Keep your eyes peeled and your powder dry - there will be values cropping up in the next several months. At last.


  1. Great analysis. I read somewhere a couple of months ago to wait until the financials being to turn. Once they turn, the rest of the market will follow. I agree with your sentiment exactly, and I can't tell you how excited I am at the possibility of picking up some bargains in the next couple of months.

  2. Good insight. Since finanicals represent something like 21% of the total capitaliation of the S&P500, when they turn, almost by definition, so does the market.

    Nothing better than being the only guy in the house with cash when there is a liquidity crisis.

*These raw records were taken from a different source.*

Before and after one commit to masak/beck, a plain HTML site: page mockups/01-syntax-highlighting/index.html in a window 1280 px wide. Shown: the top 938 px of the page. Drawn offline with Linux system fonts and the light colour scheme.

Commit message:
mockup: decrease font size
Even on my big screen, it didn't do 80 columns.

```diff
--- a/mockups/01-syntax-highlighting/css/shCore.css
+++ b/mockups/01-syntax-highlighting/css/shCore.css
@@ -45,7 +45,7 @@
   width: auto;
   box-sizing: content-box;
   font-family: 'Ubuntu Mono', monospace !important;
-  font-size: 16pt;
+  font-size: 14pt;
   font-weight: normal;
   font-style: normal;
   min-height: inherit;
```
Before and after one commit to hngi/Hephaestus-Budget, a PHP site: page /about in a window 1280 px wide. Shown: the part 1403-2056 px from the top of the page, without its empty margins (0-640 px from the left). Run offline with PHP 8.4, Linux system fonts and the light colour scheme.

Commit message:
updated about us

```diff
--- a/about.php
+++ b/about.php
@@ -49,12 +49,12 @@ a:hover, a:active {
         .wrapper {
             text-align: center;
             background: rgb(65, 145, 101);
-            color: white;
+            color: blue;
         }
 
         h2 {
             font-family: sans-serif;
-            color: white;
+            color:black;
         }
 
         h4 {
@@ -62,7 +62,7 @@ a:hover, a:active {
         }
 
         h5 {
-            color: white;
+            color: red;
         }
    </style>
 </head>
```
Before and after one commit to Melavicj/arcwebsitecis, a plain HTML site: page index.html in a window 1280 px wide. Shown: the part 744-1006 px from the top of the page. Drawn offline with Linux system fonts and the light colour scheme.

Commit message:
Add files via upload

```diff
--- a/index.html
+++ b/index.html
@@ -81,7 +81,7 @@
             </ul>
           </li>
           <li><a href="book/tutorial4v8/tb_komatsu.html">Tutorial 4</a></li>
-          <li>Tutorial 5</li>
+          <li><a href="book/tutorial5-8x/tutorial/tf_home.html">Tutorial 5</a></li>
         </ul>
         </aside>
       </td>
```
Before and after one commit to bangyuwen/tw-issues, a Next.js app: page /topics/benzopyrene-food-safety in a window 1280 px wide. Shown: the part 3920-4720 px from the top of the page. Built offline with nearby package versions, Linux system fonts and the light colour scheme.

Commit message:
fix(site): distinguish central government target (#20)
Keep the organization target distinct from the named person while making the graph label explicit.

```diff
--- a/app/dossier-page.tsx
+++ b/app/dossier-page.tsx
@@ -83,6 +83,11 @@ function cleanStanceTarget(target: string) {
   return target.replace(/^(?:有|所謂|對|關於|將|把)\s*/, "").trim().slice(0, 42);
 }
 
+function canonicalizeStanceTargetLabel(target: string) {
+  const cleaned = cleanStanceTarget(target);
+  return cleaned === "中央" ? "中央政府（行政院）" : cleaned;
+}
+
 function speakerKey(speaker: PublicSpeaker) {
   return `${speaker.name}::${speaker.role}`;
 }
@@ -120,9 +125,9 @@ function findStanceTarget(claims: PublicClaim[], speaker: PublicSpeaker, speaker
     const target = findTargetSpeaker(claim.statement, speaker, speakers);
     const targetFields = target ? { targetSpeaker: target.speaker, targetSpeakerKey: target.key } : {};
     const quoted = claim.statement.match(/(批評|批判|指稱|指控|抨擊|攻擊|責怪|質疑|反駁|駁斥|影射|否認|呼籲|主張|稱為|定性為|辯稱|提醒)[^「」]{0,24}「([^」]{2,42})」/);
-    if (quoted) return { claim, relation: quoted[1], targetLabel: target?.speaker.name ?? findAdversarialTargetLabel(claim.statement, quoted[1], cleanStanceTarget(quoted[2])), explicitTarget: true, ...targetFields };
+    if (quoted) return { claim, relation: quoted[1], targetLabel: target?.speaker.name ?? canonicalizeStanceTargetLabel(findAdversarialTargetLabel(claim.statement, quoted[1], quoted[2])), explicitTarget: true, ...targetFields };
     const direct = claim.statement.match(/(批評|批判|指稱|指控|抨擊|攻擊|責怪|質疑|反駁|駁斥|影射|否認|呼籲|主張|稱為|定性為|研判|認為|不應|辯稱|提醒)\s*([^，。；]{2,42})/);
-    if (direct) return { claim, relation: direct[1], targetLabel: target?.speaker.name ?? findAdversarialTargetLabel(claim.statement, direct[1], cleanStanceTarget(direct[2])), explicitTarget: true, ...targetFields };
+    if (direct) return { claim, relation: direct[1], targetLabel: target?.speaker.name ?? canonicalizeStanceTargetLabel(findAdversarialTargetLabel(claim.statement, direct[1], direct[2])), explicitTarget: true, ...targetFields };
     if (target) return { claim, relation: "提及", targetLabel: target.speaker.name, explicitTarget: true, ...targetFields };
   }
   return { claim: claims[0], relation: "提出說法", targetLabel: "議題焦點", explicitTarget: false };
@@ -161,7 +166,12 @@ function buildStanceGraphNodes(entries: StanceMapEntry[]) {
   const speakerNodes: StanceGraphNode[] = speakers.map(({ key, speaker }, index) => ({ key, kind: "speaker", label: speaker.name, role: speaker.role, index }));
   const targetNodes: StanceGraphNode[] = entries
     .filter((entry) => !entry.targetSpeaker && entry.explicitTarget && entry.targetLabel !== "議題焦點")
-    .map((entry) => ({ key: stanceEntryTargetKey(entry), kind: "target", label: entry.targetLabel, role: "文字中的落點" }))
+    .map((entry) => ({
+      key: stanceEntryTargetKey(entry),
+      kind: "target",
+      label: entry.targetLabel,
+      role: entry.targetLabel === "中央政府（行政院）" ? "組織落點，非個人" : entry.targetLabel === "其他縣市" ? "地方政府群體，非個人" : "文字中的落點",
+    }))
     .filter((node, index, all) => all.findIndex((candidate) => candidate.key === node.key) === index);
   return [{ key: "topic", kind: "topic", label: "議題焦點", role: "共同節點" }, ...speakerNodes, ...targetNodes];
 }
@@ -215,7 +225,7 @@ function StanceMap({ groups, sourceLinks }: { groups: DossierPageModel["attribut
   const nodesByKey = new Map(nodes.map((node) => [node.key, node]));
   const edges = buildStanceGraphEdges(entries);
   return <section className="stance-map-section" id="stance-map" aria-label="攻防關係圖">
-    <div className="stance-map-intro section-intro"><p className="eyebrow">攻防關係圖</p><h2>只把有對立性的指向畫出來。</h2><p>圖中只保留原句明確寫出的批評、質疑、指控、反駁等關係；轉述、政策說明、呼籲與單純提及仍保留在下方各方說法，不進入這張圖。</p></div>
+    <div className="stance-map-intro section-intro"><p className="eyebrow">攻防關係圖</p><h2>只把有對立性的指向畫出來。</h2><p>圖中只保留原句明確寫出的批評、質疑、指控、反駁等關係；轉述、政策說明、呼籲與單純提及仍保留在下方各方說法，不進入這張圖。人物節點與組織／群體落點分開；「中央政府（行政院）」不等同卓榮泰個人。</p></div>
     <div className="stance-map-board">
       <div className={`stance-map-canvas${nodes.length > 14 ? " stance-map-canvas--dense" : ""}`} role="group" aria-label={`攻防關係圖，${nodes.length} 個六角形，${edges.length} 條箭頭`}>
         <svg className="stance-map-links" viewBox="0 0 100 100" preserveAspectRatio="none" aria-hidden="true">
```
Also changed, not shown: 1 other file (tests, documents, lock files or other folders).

  3. Trying to time market bottom is difficult to do. There are a few themes I like and feel comfortable owning for next few years out..despite normal market gyrations. Gloom and doom will come.. but I'm just not convinced it will come just yet.

    Best bet is to have the names of companies you want to buy ready now. In other words, ask yourself, what business do I want to be in over the next 2-5 years? Who do I want to own? Then, determine a price that you would be willing to pay. If the current price is below a price you would be willing to pay, buy now. If not, wait or instead buy some of what you like that is.

    Jason Tillberg